Arts and Sciences
John Paul Jones III
In the southern Mexican state of Oaxaca, many indigenous communities further their struggles for greater political and cultural autonomy by working with transnational non-governmental organizations (NGOs). Communication technology (what I call comtech) is increasingly vital to these intersecting socio-spatial relations of activism and advocacy. In this dissertation, I examine how comtech offer indigenous individuals and organizations with the means for visualizing their political-cultural agendas. Approaching the access and use of comtech, especially video technologies, as a partial and situated technoscience, I inquire into how and why these activities reconfigure the production and evaluation of authoritative knowledge about indigenous peoples, places, and practices. More specifically, I undertook an organizational ethnography of a small intermediary NGO comprised of individuals who self-identify as indigenous and others who do not, Ojo de Agua Comunicacin Indgena, which endeavors to place communication technologies (especially video equipment) at the disposal of indigenous communities. Through participation-observation and interviews, I explored this groups everyday strategies of networking in the name of assisting indigenous actors access and appropriation of visual technologies. I also pursued interpretive analyses of video-mediated articulations of indigenous knowledge and identity that were enabled by Ojo de Agua. My research indicates that Ojo de Agua has selectively built upon the ambitions and the socio-spatial connections of a government program that emerged from the initiatives of academic advocates, who sought to open new spaces of participation for indigenous peoples. Members of Ojo de Agua have, however, found their goal of service somewhat stymied by a situation that positions them within a flexible labor force of knowledge workers. Their livelihoods as media makers did not allow them (the time or money) to pursue as much altruism and advocacy as they would have liked. Nonetheless, Ojo de Aguas corpus of videos established the group as an alternative and yet authoritative source of visual knowledge of indigenous peoples, places, and practices. This relocation of advocacy is symptomatic of the creative destruction fueled by the neo-liberal economic policies that, for the last thirty years, have been reconfiguring spaces of cooperation and conflict in Latin America.

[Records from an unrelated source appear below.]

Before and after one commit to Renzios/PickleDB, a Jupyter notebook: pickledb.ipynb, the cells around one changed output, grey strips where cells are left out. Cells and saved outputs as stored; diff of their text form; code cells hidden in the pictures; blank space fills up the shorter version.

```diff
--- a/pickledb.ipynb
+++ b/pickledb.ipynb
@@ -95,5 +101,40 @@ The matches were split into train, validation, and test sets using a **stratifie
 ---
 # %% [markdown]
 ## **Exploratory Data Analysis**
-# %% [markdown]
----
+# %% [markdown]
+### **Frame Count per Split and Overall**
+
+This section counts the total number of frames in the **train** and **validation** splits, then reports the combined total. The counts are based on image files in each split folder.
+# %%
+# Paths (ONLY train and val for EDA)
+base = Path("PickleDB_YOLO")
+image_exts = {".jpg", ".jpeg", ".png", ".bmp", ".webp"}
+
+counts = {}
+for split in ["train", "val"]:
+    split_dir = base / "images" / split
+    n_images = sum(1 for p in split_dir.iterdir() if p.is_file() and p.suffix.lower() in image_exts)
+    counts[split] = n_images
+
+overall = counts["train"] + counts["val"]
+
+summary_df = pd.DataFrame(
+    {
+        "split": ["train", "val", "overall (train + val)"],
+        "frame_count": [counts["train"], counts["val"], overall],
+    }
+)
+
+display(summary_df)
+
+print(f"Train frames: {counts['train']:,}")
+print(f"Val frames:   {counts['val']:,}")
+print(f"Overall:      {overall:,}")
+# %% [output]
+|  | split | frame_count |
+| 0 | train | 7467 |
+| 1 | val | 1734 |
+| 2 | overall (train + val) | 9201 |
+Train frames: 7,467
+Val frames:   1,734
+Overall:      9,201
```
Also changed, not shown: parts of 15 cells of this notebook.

Smith, Laurel Catherine, "MEDIATING INDIGENOUS IDENTITY: VIDEO, ADVOCACY, AND KNOWLEDGE IN OAXACA, MEXICO" (2005). University of Kentucky Doctoral Dissertations. 359.